→ **WHAT YOU SHOULD DO**: Filter the entries that follow, copying every line in which the word "commit" appears.

→ **THE RECORDS**:

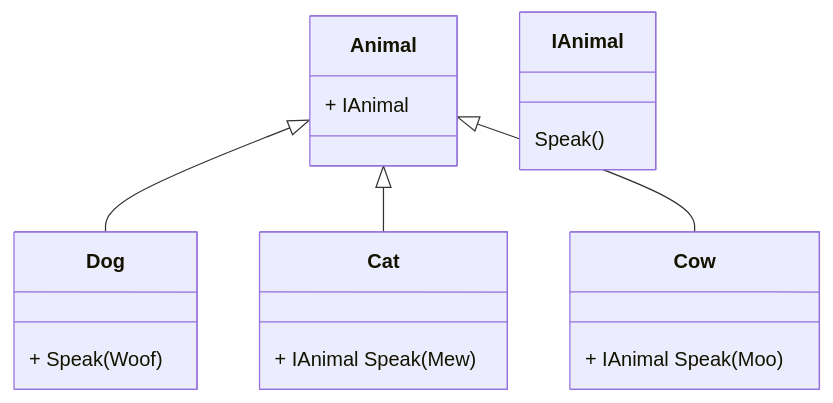
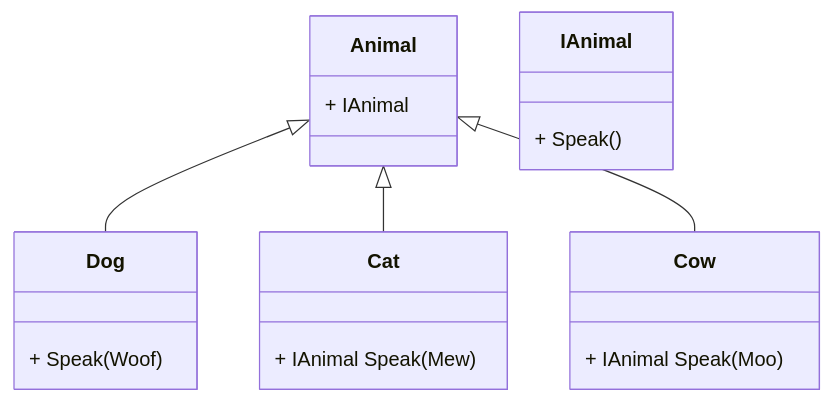
One commit to TGabinW/CW6 changed the diagram in README.md. Above: the diagram before and after it, drawn with Mermaid.

````diff
--- a/README.md
+++ b/README.md
@@ -3,17 +3,17 @@
 ```mermaid
 classDiagram
     Animal <|-- Dog
     Animal <|-- Cat
     Animal <|-- Cow
     Animal: + IAnimal
-    IAnimal: Speak()
+    IAnimal: + Speak()
     class Dog{
         +  Speak(Woof)
     }
     class Cat{
         + IAnimal Speak(Mew)
     }
     class Cow{
         + IAnimal Speak(Moo)
     }
 ```
````
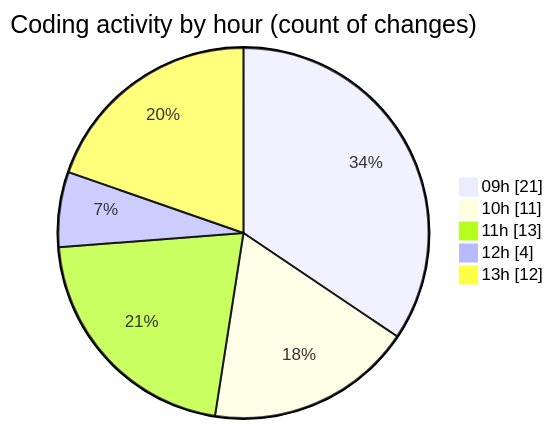
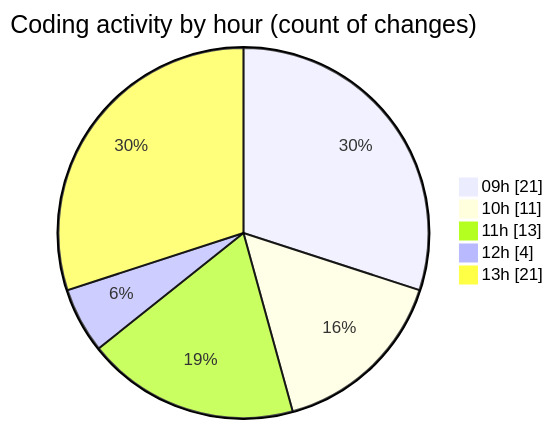
The second of 2 diagrams in 2026-06-01/cda/README.md (momahboobian/code-tracking), drawn with Mermaid before and after one commit. The commit also changed other lines of this file and 1 other file, not shown here.

````diff
--- a/2026-06-01/cda/README.md
+++ b/2026-06-01/cda/README.md
@@ -61,9 +61,9 @@
 ```mermaid
 pie showData
 title Coding activity by hour (count of changes)
 "09h" : 21
 "10h" : 11
 "11h" : 13
 "12h" : 4
-"13h" : 12
+"13h" : 21
 ```
````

→ **TASK SOLUTION**:
One commit to TGabinW/CW6 changed the diagram in README.md. Above: the diagram before and after it, drawn with Mermaid.
The second of 2 diagrams in 2026-06-01/cda/README.md (momahboobian/code-tracking), drawn with Mermaid before and after one commit. The commit also changed other lines of this file and 1 other file, not shown here.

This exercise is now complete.